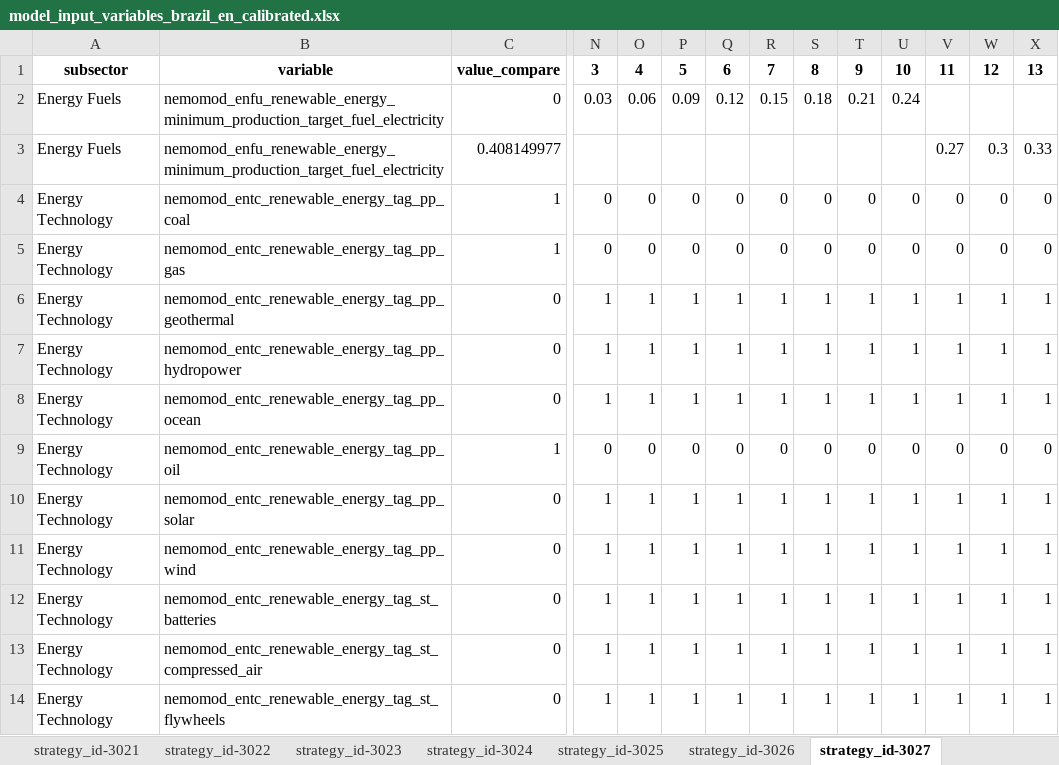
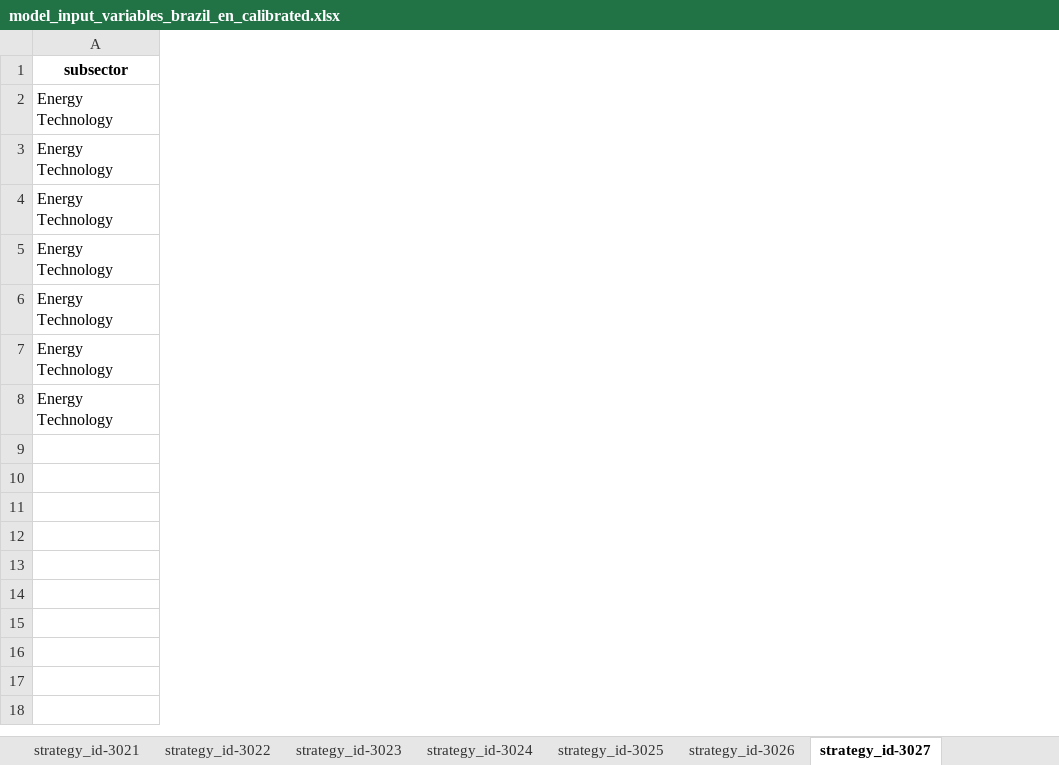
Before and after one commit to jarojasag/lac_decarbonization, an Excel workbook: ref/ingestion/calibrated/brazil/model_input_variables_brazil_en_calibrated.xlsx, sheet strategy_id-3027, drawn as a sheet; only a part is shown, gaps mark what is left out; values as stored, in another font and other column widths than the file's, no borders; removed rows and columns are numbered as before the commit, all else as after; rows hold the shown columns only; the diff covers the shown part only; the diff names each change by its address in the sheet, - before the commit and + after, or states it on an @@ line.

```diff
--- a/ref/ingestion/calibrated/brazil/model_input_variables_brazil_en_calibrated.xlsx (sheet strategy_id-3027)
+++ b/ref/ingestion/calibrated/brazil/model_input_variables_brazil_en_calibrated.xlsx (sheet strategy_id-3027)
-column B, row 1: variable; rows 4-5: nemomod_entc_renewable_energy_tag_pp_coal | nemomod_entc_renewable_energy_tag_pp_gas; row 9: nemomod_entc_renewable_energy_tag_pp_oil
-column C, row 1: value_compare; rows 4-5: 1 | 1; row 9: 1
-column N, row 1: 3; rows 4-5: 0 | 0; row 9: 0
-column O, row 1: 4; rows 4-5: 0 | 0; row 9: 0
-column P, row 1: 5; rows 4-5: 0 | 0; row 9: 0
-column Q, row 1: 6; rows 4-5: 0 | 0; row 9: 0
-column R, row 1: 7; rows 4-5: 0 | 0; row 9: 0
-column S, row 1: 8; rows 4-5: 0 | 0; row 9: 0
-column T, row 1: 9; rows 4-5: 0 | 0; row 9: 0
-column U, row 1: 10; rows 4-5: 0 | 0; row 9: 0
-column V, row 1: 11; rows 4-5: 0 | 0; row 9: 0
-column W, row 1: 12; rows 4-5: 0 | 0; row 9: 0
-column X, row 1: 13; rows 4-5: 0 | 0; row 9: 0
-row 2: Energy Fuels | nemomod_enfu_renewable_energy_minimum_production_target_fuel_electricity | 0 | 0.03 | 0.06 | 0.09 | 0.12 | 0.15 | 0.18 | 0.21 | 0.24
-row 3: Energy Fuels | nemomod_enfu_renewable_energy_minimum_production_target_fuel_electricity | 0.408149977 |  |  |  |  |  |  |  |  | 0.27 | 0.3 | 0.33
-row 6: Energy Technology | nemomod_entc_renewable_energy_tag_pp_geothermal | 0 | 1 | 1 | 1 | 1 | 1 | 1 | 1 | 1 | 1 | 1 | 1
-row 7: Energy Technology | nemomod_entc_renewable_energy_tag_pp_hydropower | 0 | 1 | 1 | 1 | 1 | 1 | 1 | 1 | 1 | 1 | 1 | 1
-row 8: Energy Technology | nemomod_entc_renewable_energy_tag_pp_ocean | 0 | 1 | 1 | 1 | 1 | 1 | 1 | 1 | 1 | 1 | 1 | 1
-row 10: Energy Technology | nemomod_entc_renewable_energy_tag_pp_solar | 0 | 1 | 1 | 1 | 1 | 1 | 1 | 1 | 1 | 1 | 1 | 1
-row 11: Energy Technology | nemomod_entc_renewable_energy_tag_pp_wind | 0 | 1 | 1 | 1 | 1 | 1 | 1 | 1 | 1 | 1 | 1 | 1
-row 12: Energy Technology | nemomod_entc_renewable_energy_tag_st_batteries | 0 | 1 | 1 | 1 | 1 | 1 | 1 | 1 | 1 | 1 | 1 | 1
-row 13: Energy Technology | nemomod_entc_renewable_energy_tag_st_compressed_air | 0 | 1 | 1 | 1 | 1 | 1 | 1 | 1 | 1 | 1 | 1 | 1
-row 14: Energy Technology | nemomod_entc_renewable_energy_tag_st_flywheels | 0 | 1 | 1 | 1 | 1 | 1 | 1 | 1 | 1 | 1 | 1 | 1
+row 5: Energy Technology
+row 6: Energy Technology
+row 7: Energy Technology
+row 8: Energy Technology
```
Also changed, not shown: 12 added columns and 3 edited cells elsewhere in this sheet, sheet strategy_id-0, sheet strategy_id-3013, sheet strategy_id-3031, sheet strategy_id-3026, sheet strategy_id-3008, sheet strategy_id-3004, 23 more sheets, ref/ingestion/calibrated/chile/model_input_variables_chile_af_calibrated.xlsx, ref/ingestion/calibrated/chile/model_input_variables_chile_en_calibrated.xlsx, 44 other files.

WORK REQUEST — Quote the records above in full, dropping each picture.

RESULT FOR THIS EXERCISE —
Before and after one commit to jarojasag/lac_decarbonization, an Excel workbook: ref/ingestion/calibrated/brazil/model_input_variables_brazil_en_calibrated.xlsx, sheet strategy_id-3027, drawn as a sheet; only a part is shown, gaps mark what is left out; values as stored, in another font and other column widths than the file's, no borders; removed rows and columns are numbered as before the commit, all else as after; rows hold the shown columns only; the diff covers the shown part only; the diff names each change by its address in the sheet, - before the commit and + after, or states it on an @@ line.

```diff
--- a/ref/ingestion/calibrated/brazil/model_input_variables_brazil_en_calibrated.xlsx (sheet strategy_id-3027)
+++ b/ref/ingestion/calibrated/brazil/model_input_variables_brazil_en_calibrated.xlsx (sheet strategy_id-3027)
-column B, row 1: variable; rows 4-5: nemomod_entc_renewable_energy_tag_pp_coal | nemomod_entc_renewable_energy_tag_pp_gas; row 9: nemomod_entc_renewable_energy_tag_pp_oil
-column C, row 1: value_compare; rows 4-5: 1 | 1; row 9: 1
-column N, row 1: 3; rows 4-5: 0 | 0; row 9: 0
-column O, row 1: 4; rows 4-5: 0 | 0; row 9: 0
-column P, row 1: 5; rows 4-5: 0 | 0; row 9: 0
-column Q, row 1: 6; rows 4-5: 0 | 0; row 9: 0
-column R, row 1: 7; rows 4-5: 0 | 0; row 9: 0
-column S, row 1: 8; rows 4-5: 0 | 0; row 9: 0
-column T, row 1: 9; rows 4-5: 0 | 0; row 9: 0
-column U, row 1: 10; rows 4-5: 0 | 0; row 9: 0
-column V, row 1: 11; rows 4-5: 0 | 0; row 9: 0
-column W, row 1: 12; rows 4-5: 0 | 0; row 9: 0
-column X, row 1: 13; rows 4-5: 0 | 0; row 9: 0
-row 2: Energy Fuels | nemomod_enfu_renewable_energy_minimum_production_target_fuel_electricity | 0 | 0.03 | 0.06 | 0.09 | 0.12 | 0.15 | 0.18 | 0.21 | 0.24
-row 3: Energy Fuels | nemomod_enfu_renewable_energy_minimum_production_target_fuel_electricity | 0.408149977 |  |  |  |  |  |  |  |  | 0.27 | 0.3 | 0.33
-row 6: Energy Technology | nemomod_entc_renewable_energy_tag_pp_geothermal | 0 | 1 | 1 | 1 | 1 | 1 | 1 | 1 | 1 | 1 | 1 | 1
-row 7: Energy Technology | nemomod_entc_renewable_energy_tag_pp_hydropower | 0 | 1 | 1 | 1 | 1 | 1 | 1 | 1 | 1 | 1 | 1 | 1
-row 8: Energy Technology | nemomod_entc_renewable_energy_tag_pp_ocean | 0 | 1 | 1 | 1 | 1 | 1 | 1 | 1 | 1 | 1 | 1 | 1
-row 10: Energy Technology | nemomod_entc_renewable_energy_tag_pp_solar | 0 | 1 | 1 | 1 | 1 | 1 | 1 | 1 | 1 | 1 | 1 | 1
-row 11: Energy Technology | nemomod_entc_renewable_energy_tag_pp_wind | 0 | 1 | 1 | 1 | 1 | 1 | 1 | 1 | 1 | 1 | 1 | 1
-row 12: Energy Technology | nemomod_entc_renewable_energy_tag_st_batteries | 0 | 1 | 1 | 1 | 1 | 1 | 1 | 1 | 1 | 1 | 1 | 1
-row 13: Energy Technology | nemomod_entc_renewable_energy_tag_st_compressed_air | 0 | 1 | 1 | 1 | 1 | 1 | 1 | 1 | 1 | 1 | 1 | 1
-row 14: Energy Technology | nemomod_entc_renewable_energy_tag_st_flywheels | 0 | 1 | 1 | 1 | 1 | 1 | 1 | 1 | 1 | 1 | 1 | 1
+row 5: Energy Technology
+row 6: Energy Technology
+row 7: Energy Technology
+row 8: Energy Technology
```
Also changed, not shown: 12 added columns and 3 edited cells elsewhere in this sheet, sheet strategy_id-0, sheet strategy_id-3013, sheet strategy_id-3031, sheet strategy_id-3026, sheet strategy_id-3008, sheet strategy_id-3004, 23 more sheets, ref/ingestion/calibrated/chile/model_input_variables_chile_af_calibrated.xlsx, ref/ingestion/calibrated/chile/model_input_variables_chile_en_calibrated.xlsx, 44 other files.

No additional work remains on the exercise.